The Booker web site has praised the novel for being “an urgent and timely protest against the destructive impact of borders and boundaries – whether between religions, countries or genders.”
But we don’t find any reason for our leading lady to run away from a Muslim husband in Muslim-dominated Pakistan taking shape. She might be a Hindu but safely married a Muslim groom through an arranged marriage deeply revered by our liberals. Now where is the threat to life or fear ? But when we are committed to a certain narrative, these things do happen!
It seems that the desire to astonish the reader has gone too far. The author is a genius, has mastery over words and language yet fails on account of authenticity. To me it is taking the narrative too far without having much logic. This is a normal practice these days in the name of creative freedom. The author has justified it by saying, ”Although the tale has no need for a single stream. It is free to run, flow into rivers and lakes, into fresh new waters.”

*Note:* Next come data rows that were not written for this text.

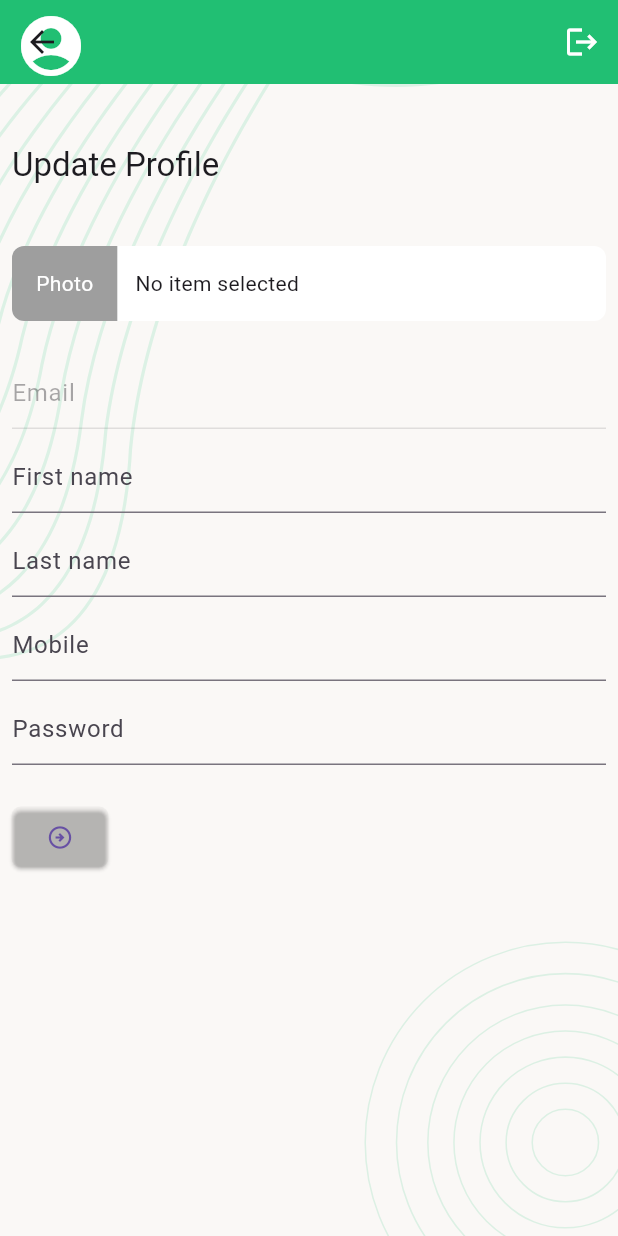
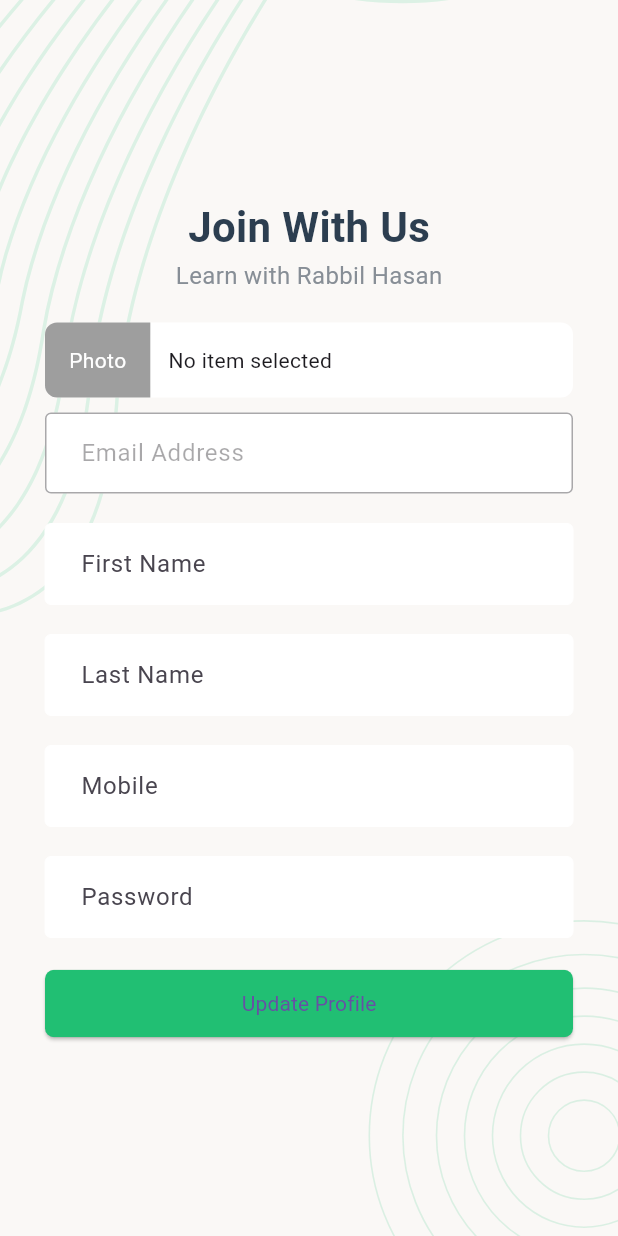
Before and after one commit to ranasheikh6424/taskMangerwithgetx, a Flutter app: the UpdateProfileScreen screen opened by its route, after a tap on "Photo", on a phone screen of 412 x 824 dp. Run offline on Flutter 3.47's test engine with Material 3 defaults, Android fonts, the phone set to English and light mode, and no system bars; our stand-ins replace flutter_svg, fluttertoast, image_picker, pin_code_fields, shared_preferences; accounts and stored records are empty; network calls fail; Roboto replaces fonts that are missing (poppins); statements that could not run were skipped; key blocks and very long unbroken strings in the code were emptied for the run.

Commit message:
profile upadte here code

```diff
--- a/lib/component/TaskAppBar.dart
+++ b/lib/component/TaskAppBar.dart
@@ -1,16 +1,29 @@
 import 'dart:typed_data';
+import 'dart:convert'; // Import for base64 decoding
 import 'package:flutter/material.dart';
 import 'package:taskmanager/style/style.dart';
 import 'package:taskmanager/utility/utility.dart';
 
-AppBar TaskAppBar(BuildContext context, Map<String, String> FormValues) {
+AppBar TaskAppBar(BuildContext context, Map<String, dynamic> FormValues) {
   Uint8List? profileImage;
-  if (FormValues['photo'] != null && FormValues['photo']!.isNotEmpty) {
+
+  if (FormValues['photo'] != null) {
     try {
-      profileImage = ShowBase64Image(
-          FormValues['photo']); // Ensure `photo` is valid base64.
+      if (FormValues['photo'] is Uint8List) {
+        profileImage = FormValues[
+            'photo']; // Direct assignment if it's already a byte array
+      } else if (FormValues['photo'] is String) {
+        // Check if it's a base64 string before decoding
+        try {
+          profileImage = base64Decode(FormValues['photo']);
+        } catch (e) {
+          print("Error decoding base64 image: $e");
+          profileImage = null; // Handle decoding errors gracefully
+        }
+      }
     } catch (e) {
-      profileImage = null; // Fallback in case of invalid base64.
+      print("Error processing image: $e");
+      profileImage = null;
     }
   }
 
@@ -20,39 +33,36 @@ AppBar TaskAppBar(BuildContext context, Map<String, String> FormValues) {
       margin: const EdgeInsets.fromLTRB(10, 5, 10, 0),
       child: Row(
         children: [
+          // Display the profile image or default avatar
           CircleAvatar(
-            backgroundColor: Colors.transparent,
-            radius: 24,
-            child: ClipOval(
-              child: profileImage != null
-                  ? Image.memory(
-                      profileImage,
-                      fit: BoxFit.cover,
-                      width: 48,
-                      height: 48,
-                    )
-                  : const Icon(
-                      Icons.account_circle,
-                      size: 48,
-                      color: colorWhite,
-                    ),
-            ),
+            backgroundColor: Colors.grey[300],
+            backgroundImage: profileImage != null
+                ? MemoryImage(profileImage)
+                    as ImageProvider // Use decoded image bytes if available
+                : (FormValues['photo'] != null &&
+                        FormValues['photo'].startsWith("http")
+                    ? NetworkImage(FormValues[
+                        'photo']) // If it's a URL, show the network image
+                    : const AssetImage("assets/default_avatar.png")
+                        as ImageProvider),
           ),
           const SizedBox(width: 10),
           GestureDetector(
             onTap: () {
-              Navigator.pushNamed(context, '/updateProfile');
+              Navigator.pushNamed(context, '/update-profile-screen');
             },
             child: Column(
               mainAxisAlignment: MainAxisAlignment.center,
               crossAxisAlignment: CrossAxisAlignment.start,
               children: [
+                // Display first name and last name
                 Text(
                   '${FormValues['firstName'] ?? 'First Name'} ${FormValues['lastName'] ?? 'Last Name'}',
                   style: Head7Text(colorWhite),
                   maxLines: 1,
                   overflow: TextOverflow.ellipsis,
                 ),
+                // Display email
                 Text(
                   FormValues['email'] ?? 'Email not provided',
                   style: Head9Text(colorWhite),
--- a/lib/component/newTaskList.dart
+++ b/lib/component/newTaskList.dart
@@ -137,7 +137,7 @@ class _NewTaskListState extends State<NewTaskList> {
     });
 
     return filteredCounts.isEmpty
-        ? Center(child: Text("No task counts available !...."))
+        ? const Center(child: Text("No task counts available !...."))
         : ListView.builder(
             scrollDirection: Axis.horizontal,
             itemCount: filteredCounts.length,
@@ -159,7 +159,7 @@ class _NewTaskListState extends State<NewTaskList> {
                     mainAxisAlignment: MainAxisAlignment.center,
                     children: [
                       Text(count.sum.toString(),
-                          style: TextStyle(
+                          style: const TextStyle(
                               fontSize: 28,
                               fontWeight: FontWeight.bold,
                               color: Colors.white)),
--- a/lib/main.dart
+++ b/lib/main.dart
@@ -33,7 +33,7 @@ class MyApp extends StatelessWidget {
         '/pinVerification': (context) => const pinVerificationScreen(),
         '/setPassword': (context) => const setPasswordScreen(),
         '/taskCreate': (context) => const taskCreateScreen(),
-        '/updateProfile': (context) => const UpdateProfileScreen(),
+        '/update-profile-screen': (context) => const UpdateProfileScreen(),
       },
     );
   }
--- a/lib/screen/profile/profileUpdateScreen.dart
+++ b/lib/screen/profile/profileUpdateScreen.dart
@@ -1,21 +1,26 @@
 import 'dart:convert';
 import 'package:flutter/material.dart';
 import 'package:image_picker/image_picker.dart';
-import 'package:taskmanager/Style/Style.dart';
-import 'package:taskmanager/component/TaskAppBar.dart';
 import '../../api/apiClient.dart';
-
+import '../../style/style.dart';
+// profile update screen section here.........
 class UpdateProfileScreen extends StatefulWidget {
   const UpdateProfileScreen({Key? key}) : super(key: key);
-  static const String name = '/update-profile-screen';
-
   @override
   State<UpdateProfileScreen> createState() => _UpdateProfileScreenState();
 }
 
 class _UpdateProfileScreenState extends State<UpdateProfileScreen> {
-  final GlobalKey<FormState> _formKey = GlobalKey<FormState>();
-  Map<String, String> formValues = {
+  XFile? _pickedImage;
+  bool loading = false;
+
+  final TextEditingController emailController = TextEditingController();
+  final TextEditingController firstNameController = TextEditingController();
+  final TextEditingController lastNameController = TextEditingController();
+  final TextEditingController mobileController = TextEditingController();
+  final TextEditingController passwordController = TextEditingController();
+
+  Map<String, dynamic> formValues = {
     "email": "",
     "firstName": "",
     "lastName": "",
@@ -23,90 +28,151 @@ class _UpdateProfileScreenState extends State<UpdateProfileScreen> {
     "password": "",
     "photo": "",
   };
-  XFile? _pickedImage;
-  bool _updateProfileInProgress = false;
-
-  TextEditingController _emailController = TextEditingController();
-  TextEditingController _firstNameController = TextEditingController();
-  TextEditingController _lastNameController = TextEditingController();
-  TextEditingController _mobileController = TextEditingController();
-  TextEditingController _passwordController = TextEditingController();
 
   @override
-  void dispose() {
-    _emailController.dispose();
-    _firstNameController.dispose();
-    _lastNameController.dispose();
-    _mobileController.dispose();
-    _passwordController.dispose();
-    super.dispose();
+  void initState() {
+    super.initState();
+    _loadUserData();
   }
 
-  void _onFormChanged() {
+  Future<void> _loadUserData() async {
+    String email = await ReadUserData('email') ?? '';
+    String firstName = await ReadUserData('firstName') ?? '';
+    String lastName = await ReadUserData('lastName') ?? '';
+    String mobile = await ReadUserData('mobile') ?? '';
+
     setState(() {
-      formValues['email'] = _emailController.text;
-      formValues['firstName'] = _firstNameController.text;
-      formValues['lastName'] = _lastNameController.text;
-      formValues['mobile'] = _mobileController.text;
-      formValues['password'] = _passwordController.text;
+      formValues['email'] = email;
+      formValues['firstName'] = firstName;
+      formValues['lastName'] = lastName;
+      formValues['mobile'] = mobile;
+
+      emailController.text = email;
+      firstNameController.text = firstName;
+      lastNameController.text = lastName;
+      mobileController.text = mobile;
     });
   }
 
-  Future<void> _updateProfile() async {
-    if (!_formKey.currentState!.validate()) {
+  Future<void> FormOnSubmit() async {
+    if (emailController.text.isEmpty) {
+      ErrorToast('Email Required!');
+      return;
+    } else if (firstNameController.text.isEmpty) {
+      ErrorToast('First Name Required!');
+      return;
+    } else if (lastNameController.text.isEmpty) {
+      ErrorToast('Last Name Required!');
+      return;
+    } else if (mobileController.text.isEmpty) {
+      ErrorToast('Mobile No Required!');
       return;
     }
 
-    setState(() {
-      _updateProfileInProgress = true;
-    });
-
-    Map<String, dynamic> FormValues = {
-      "email": formValues['email'],
-      "firstName": formValues['firstName'],
-      "lastName": formValues['lastName'],
-      "mobile": formValues['mobile'],
-    };
+    formValues['email'] = emailController.text;
+    formValues['firstName'] = firstNameController.text;
+    formValues['lastName'] = lastNameController.text;
+    formValues['mobile'] = mobileController.text;
+    formValues['password'] = passwordController.text;
 
     if (_pickedImage != null) {
       List<int> imageBytes = await _pickedImage!.readAsBytes();
-      FormValues['photo'] = base64Encode(imageBytes);
+      String encodedImage = base64Encode(imageBytes);
+      formValues['photo'] = encodedImage;
     }
 
-    // Update the password only if it's not empty
-    if (formValues['password']?.isNotEmpty ?? false) {
-      FormValues['password'] = formValues['password'];
+    if (formValues['password']!.isEmpty) {
+      formValues.remove('password');
     }
 
-    try {
-      final response = await ProfileUpdateRequest(FormValues);
     setState(() {
-        _updateProfileInProgress = false;
+      loading = true;
     });
 
-      if (response.isEmpty) {
-        // Pass updated data back to the previous screen
-        Navigator.pop(context, FormValues); // Return the updated data
+    bool res = await ProfileUpdateRequest(formValues);
+
+    setState(() {
+      loading = false;
+    });
+
+    if (res == true) {
+      SuccessToast('Profile Updated Successfully');
+      Navigator.pop(context);
     } else {
-        ErrorToast("Request Error");
-      }
-    } catch (e) {
-      setState(() {
-        _updateProfileInProgress = false;
-      });
-      ErrorToast("Error occurred while updating the profile");
+      ErrorToast('Update Failed');
     }
   }
 
-  Widget buildContainerPhotoPicker() {
+  @override
+  Widget build(BuildContext context) {
+    return Scaffold(
+      body: Stack(
+        children: [
+          ScreenBackground(context),
+          Container(
+            alignment: Alignment.center,
+            child: SingleChildScrollView(
+              child: loading
+                  ? const Center(child: CircularProgressIndicator())
+                  : Container(
+                      padding: const EdgeInsets.all(30),
+                      child: Column(
+                        mainAxisAlignment: MainAxisAlignment.center,
+                        crossAxisAlignment: CrossAxisAlignment.center,
+                        children: [
+                          Text("Join With Us", style: Head1Text(colorDarkBlue)),
+                          const SizedBox(height: 1),
+                          Text("Learn with Rabbil Hasan",
+                              style: Head6Text(colorLightGray)),
+                          const SizedBox(height: 20),
+                          _buildPhotoPicker(),
+                          const SizedBox(height: 10),
+                          _buildTextField("Email Address", emailController,
+                              enabled: false),
+                          const SizedBox(height: 20),
+                          _buildTextField("First Name", firstNameController),
+                          const SizedBox(height: 20),
+                          _buildTextField("Last Name", lastNameController),
+                          const SizedBox(height: 20),
+                          _buildTextField("Mobile", mobileController),
+                          const SizedBox(height: 20),
+                          _buildTextField("Password", passwordController,
+                              obscureText: true),
+                          const SizedBox(height: 20),
+                          Container(
+                            child: ElevatedButton(
+                              style: AppButtonStyle(),
+                              onPressed: FormOnSubmit,
+                              child: SuccessButtonChild('Update Profile'),
+                            ),
+                          )
+                        ],
+                      ),
+                    ),
+            ),
+          )
+        ],
+      ),
+    );
+  }
+
+  Widget _buildTextField(String label, TextEditingController controller,
+      {bool obscureText = false, bool enabled = true}) {
+    return TextFormField(
+      controller: controller,
+      obscureText: obscureText,
+      enabled: enabled,
+      decoration: AppInputDecoration(label),
+    );
+  }
+
+  Widget _buildPhotoPicker() {
     return GestureDetector(
       onTap: _pickImage,
       child: Container(
         height: 50,
         decoration: BoxDecoration(
-          color: Colors.white,
-          borderRadius: BorderRadius.circular(8),
-        ),
+            color: Colors.white, borderRadius: BorderRadius.circular(8)),
         child: Row(
           children: [
             Container(
@@ -116,19 +182,13 @@ class _UpdateProfileScreenState extends State<UpdateProfileScreen> {
                   color: Colors.grey,
                   borderRadius: BorderRadius.only(
                       topLeft: Radius.circular(8),
-                    bottomLeft: Radius.circular(8)),
-              ),
+                      bottomLeft: Radius.circular(8))),
               alignment: Alignment.center,
-              child: const Text(
-                "Photo",
-                style: TextStyle(color: Colors.white),
-              ),
+              child: const Text('Photo', style: TextStyle(color: Colors.white)),
             ),
             const SizedBox(width: 12),
-            Text(
-              _pickedImage == null ? 'No item selected' : _pickedImage!.name,
-              maxLines: 1,
-            ),
+            Text(_pickedImage == null ? 'No item selected' : _pickedImage!.name,
+                maxLines: 1),
           ],
         ),
       ),
@@ -144,93 +204,4 @@ class _UpdateProfileScreenState extends State<UpdateProfileScreen> {
       });
     }
   }
-
-  @override
-  Widget build(BuildContext context) {
-    final textTheme = Theme.of(context).textTheme;
-
-    return Scaffold(
-      appBar: TaskAppBar(context, formValues),
-      body: Stack(
-        children: [
-          ScreenBackground(context),
-          SingleChildScrollView(
-            child: Padding(
-              padding: const EdgeInsets.all(8.0),
-              child: Form(
-                key: _formKey,
-                onChanged: _onFormChanged,
-                child: Column(
-                  crossAxisAlignment: CrossAxisAlignment.start,
-                  children: [
-                    const SizedBox(height: 32),
-                    Text('Update Profile', style: textTheme.titleLarge),
-                    const SizedBox(height: 40),
-                    buildContainerPhotoPicker(),
-                    const SizedBox(height: 24),
-                    TextFormField(
-                      controller: _emailController,
-                      enabled: false,
-                      keyboardType: TextInputType.emailAddress,
-                      decoration: const InputDecoration(hintText: 'Email'),
-                    ),
-                    const SizedBox(height: 8),
-                    TextFormField(
-                      controller: _firstNameController,
-                      validator: (value) {
-                        if (value?.trim().isEmpty ?? true) {
-                          return "Enter your First name";
 }
-                        return null;
-                      },
-                      decoration: const InputDecoration(hintText: 'First name'),
-                    ),
-                    const SizedBox(height: 8),
-                    TextFormField(
-                      controller: _lastNameController,
-                      validator: (value) {
-                        if (value?.trim().isEmpty ?? true) {
-                          return "Enter your last name";
-                        }
-                        return null;
-                      },
-                      decoration: const InputDecoration(hintText: 'Last name'),
-                    ),
-                    const SizedBox(height: 8),
-                    TextFormField(
-                      controller: _mobileController,
-                      validator: (value) {
-                        if (value?.trim().isEmpty ?? true) {
-                          return "Enter your phone number";
-                        }
-                        return null;
-                      },
-                      keyboardType: TextInputType.phone,
-                      decoration: const InputDecoration(hintText: 'Mobile'),
-                    ),
-                    const SizedBox(height: 8),
-                    TextFormField(
-                      controller: _passwordController,
-                      obscureText: true,
-                      decoration: const InputDecoration(hintText: 'Password'),
-                    ),
-                    const SizedBox(height: 24),
-                    Visibility(
-                      visible: !_updateProfileInProgress,
-                      replacement: const CircularProgressIndicator(),
-                      child: ElevatedButton(
-                        style: AppButtonStyle(),
-                        onPressed: _updateProfile,
-                        child: const Icon(Icons.arrow_circle_right_outlined),
-                      ),
-                    ),
-                  ],
-                ),
-              ),
-            ),
-          ),
-        ],
-      ),
-    );
-  }
-}
```
Also changed, not shown: lib/api/apiClient.dart (+6 -9 lines), pubspec.lock, 388 other files. Lines whose indentation alone changed are shown as unchanged.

The above lines touch our heart like magic but the fact is once merged with river a stream loses its identity and also loses its right to go elsewhere, so is life, once she left her husband married another Hindu male gave birth to children, raised them, loved them, mourned for the dead husband, where is the exploitation, who has cheated whom ? Let’s examine!
Leaving a husband without any fault, crossing over to an unknown country. Marrying a male without disclosing the previous marriage. It seems everything has been pre decided by our leading lady or by our talented author. Religions, countries and gender have to take the blame.

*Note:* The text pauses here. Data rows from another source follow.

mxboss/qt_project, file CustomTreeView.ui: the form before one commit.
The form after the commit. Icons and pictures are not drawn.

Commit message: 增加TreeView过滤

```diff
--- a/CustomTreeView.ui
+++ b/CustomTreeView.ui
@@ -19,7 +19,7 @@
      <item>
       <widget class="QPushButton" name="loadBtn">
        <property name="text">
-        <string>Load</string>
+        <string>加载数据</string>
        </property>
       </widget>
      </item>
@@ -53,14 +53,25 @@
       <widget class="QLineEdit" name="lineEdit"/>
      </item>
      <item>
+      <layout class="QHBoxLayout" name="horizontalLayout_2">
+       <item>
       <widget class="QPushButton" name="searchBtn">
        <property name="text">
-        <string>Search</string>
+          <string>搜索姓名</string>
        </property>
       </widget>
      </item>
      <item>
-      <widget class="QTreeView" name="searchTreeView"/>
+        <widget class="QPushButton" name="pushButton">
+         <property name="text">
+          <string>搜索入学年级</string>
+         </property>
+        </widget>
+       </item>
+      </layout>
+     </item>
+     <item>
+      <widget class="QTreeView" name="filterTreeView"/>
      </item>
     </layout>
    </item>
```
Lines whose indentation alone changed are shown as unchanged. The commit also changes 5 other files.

The author is aware that the work may get criticism, so it is preempted by saying “Those who didn’t understand her arguments considered her crazy”.
Translator On Par With Author
Leaving aside the literary issues, the bigger conspiracy in these awards is making the translator equivalent to the author. This is unfair as the author conceives a plot like a mother, incubates it in his/her heart, takes up research, weaves the characters into his plot, packs sorrow and joy, love and hate, conspiracy and truth, hope and despair, win and lose,loyalty and betrayal word by word, sentence by sentence and chapter by chapter.The translator is simply replacing the language, as a result translated work is paid by word count only. No translator has ever become immortal by translating a great book but here Booker has achieved this great feat. I am sure that the sale of Tomb of Sand will sell more copies and will become a bigger name that too with the consent of the original author and the readers.
Condemning and cribbing is not going to help as the market is governed by brutal laws of the sea where big fish eats the small fish and fast fish eats the slow fish, it is our job to choose the system which suits our condition. India is now the sixth largest economy and determined to be a five trillion economy, time has come to put in place a robust system to nurture art and literature. Last year, the Government selected and trained young authors to match the global standards. States should also promote budding talent. Literary mafia of civil servants, business tycoons and politicians should not eat into the space needed for full time creative writers and poets. Mentors should not kill their prodigies devoted to literature. Until and unless Hindi or vernacular language provides livelihood and respect to its creative talent, the world will keep on exploiting them politically and financially. Time has come to create an ‘Indian Premier League of literature’ where big international names may line-up to join as happens in Indian cricket. I am eagerly dreaming that Western authors are lining up to get their books so that their translated work may win a mega million rupee award.